PROBLEM REQUIREMENTS —
Where in the data below does the word "meetingIDController" appear? Copy every line that has it.

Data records
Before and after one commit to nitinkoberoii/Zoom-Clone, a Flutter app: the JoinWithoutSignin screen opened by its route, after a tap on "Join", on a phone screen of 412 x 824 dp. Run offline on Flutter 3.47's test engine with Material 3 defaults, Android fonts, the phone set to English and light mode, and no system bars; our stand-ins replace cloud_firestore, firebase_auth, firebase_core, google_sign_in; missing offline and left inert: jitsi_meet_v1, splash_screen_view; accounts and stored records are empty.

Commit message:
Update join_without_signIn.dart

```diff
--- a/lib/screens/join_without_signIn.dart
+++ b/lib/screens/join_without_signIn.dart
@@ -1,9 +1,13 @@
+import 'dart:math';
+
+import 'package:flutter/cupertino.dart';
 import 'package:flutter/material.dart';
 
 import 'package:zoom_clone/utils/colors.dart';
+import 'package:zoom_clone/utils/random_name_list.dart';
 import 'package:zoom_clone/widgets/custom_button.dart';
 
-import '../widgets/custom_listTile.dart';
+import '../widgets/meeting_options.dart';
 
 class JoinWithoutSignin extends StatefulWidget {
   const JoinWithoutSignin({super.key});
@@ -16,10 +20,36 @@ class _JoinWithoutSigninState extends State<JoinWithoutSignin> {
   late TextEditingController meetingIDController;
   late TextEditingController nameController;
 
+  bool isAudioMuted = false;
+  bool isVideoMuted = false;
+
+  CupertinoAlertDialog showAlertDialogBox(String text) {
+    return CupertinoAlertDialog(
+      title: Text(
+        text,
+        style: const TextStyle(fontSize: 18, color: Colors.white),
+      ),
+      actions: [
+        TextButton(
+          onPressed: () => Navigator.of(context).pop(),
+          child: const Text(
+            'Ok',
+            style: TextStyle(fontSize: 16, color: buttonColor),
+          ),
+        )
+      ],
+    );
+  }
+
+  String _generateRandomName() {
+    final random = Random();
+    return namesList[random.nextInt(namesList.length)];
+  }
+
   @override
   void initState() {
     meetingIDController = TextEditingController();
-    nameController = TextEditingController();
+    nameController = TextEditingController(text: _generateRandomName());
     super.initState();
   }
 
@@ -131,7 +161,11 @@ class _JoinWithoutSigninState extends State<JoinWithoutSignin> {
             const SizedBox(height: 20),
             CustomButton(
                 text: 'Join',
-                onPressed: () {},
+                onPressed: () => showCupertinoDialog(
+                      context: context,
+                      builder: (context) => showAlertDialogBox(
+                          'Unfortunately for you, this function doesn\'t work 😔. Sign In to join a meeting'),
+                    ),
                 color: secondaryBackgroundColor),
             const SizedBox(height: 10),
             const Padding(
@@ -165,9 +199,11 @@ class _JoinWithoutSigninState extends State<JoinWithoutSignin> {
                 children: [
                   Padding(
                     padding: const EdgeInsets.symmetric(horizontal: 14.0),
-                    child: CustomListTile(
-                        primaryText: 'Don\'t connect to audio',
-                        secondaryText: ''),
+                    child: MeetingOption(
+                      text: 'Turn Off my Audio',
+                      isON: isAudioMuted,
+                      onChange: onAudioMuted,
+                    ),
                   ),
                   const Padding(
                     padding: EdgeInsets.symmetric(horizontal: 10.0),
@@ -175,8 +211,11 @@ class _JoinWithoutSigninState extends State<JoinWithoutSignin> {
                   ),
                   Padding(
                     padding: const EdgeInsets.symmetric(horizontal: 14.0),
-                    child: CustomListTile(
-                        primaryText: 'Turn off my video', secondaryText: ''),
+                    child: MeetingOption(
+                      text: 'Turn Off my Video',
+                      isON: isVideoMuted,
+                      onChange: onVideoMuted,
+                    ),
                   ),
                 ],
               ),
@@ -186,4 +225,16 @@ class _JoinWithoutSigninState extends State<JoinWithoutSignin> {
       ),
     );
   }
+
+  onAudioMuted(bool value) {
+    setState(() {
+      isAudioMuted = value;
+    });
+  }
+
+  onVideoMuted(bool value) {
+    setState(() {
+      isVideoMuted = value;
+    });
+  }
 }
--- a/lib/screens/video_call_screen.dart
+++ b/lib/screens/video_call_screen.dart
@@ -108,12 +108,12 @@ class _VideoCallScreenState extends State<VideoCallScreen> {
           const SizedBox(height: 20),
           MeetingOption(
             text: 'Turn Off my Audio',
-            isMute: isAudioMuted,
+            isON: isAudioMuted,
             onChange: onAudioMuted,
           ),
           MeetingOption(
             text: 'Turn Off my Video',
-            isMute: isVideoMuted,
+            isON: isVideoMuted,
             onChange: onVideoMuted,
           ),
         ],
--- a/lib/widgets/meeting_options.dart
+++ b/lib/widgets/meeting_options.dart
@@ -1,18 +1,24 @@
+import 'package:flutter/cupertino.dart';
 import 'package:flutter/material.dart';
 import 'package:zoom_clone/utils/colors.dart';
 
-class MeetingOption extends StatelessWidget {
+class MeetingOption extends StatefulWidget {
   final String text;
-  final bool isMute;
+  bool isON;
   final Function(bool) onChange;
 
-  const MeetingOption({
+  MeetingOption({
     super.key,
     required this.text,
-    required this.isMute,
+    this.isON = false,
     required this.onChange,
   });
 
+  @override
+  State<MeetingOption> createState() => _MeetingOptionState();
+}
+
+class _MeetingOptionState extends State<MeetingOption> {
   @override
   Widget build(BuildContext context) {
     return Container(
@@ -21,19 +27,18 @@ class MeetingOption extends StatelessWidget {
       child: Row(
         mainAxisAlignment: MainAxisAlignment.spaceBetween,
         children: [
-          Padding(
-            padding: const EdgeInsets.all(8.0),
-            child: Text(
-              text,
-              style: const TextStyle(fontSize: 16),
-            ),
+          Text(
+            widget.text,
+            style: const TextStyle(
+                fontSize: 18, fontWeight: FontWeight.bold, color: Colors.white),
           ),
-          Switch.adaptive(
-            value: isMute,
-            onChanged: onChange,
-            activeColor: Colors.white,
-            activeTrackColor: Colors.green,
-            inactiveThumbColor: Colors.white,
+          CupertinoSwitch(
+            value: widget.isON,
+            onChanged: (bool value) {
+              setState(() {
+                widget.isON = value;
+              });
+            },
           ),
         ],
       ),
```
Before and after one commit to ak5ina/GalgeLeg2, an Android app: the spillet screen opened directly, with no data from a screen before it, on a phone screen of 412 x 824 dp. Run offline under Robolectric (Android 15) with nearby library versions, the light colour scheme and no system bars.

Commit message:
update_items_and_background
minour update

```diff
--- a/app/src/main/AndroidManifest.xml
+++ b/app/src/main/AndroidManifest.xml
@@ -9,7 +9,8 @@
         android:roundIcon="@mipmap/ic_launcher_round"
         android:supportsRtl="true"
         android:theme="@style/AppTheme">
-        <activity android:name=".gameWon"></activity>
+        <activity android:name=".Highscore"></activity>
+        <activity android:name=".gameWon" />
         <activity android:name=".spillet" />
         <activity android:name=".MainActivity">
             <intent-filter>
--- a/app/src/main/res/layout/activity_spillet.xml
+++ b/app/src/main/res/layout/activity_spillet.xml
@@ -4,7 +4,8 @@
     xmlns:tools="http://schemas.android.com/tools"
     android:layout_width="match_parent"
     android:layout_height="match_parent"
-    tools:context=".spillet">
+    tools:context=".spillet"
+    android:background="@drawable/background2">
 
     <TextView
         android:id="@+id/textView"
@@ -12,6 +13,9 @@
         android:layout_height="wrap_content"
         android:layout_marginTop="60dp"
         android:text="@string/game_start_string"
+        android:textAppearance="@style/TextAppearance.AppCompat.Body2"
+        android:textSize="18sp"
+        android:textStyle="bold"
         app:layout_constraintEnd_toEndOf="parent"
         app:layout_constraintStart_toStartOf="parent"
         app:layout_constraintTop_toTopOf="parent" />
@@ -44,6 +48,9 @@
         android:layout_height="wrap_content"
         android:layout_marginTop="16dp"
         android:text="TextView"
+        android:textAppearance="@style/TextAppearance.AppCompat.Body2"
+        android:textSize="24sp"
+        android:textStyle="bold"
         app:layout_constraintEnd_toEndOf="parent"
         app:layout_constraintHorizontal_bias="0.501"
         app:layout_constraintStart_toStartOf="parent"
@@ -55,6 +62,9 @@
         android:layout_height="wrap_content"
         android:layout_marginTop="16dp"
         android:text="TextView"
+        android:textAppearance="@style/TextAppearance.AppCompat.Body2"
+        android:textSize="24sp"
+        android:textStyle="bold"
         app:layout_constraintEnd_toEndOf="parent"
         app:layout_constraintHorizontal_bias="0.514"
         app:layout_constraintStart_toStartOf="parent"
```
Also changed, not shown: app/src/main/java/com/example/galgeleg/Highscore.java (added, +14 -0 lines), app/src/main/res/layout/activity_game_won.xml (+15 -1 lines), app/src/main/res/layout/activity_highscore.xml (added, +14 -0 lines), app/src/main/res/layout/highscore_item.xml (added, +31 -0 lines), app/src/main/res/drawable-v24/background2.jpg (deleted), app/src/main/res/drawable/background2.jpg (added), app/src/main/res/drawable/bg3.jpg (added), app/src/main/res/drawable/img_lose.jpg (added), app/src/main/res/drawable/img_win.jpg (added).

REPLY —
   late TextEditingController meetingIDController;
     meetingIDController = TextEditingController();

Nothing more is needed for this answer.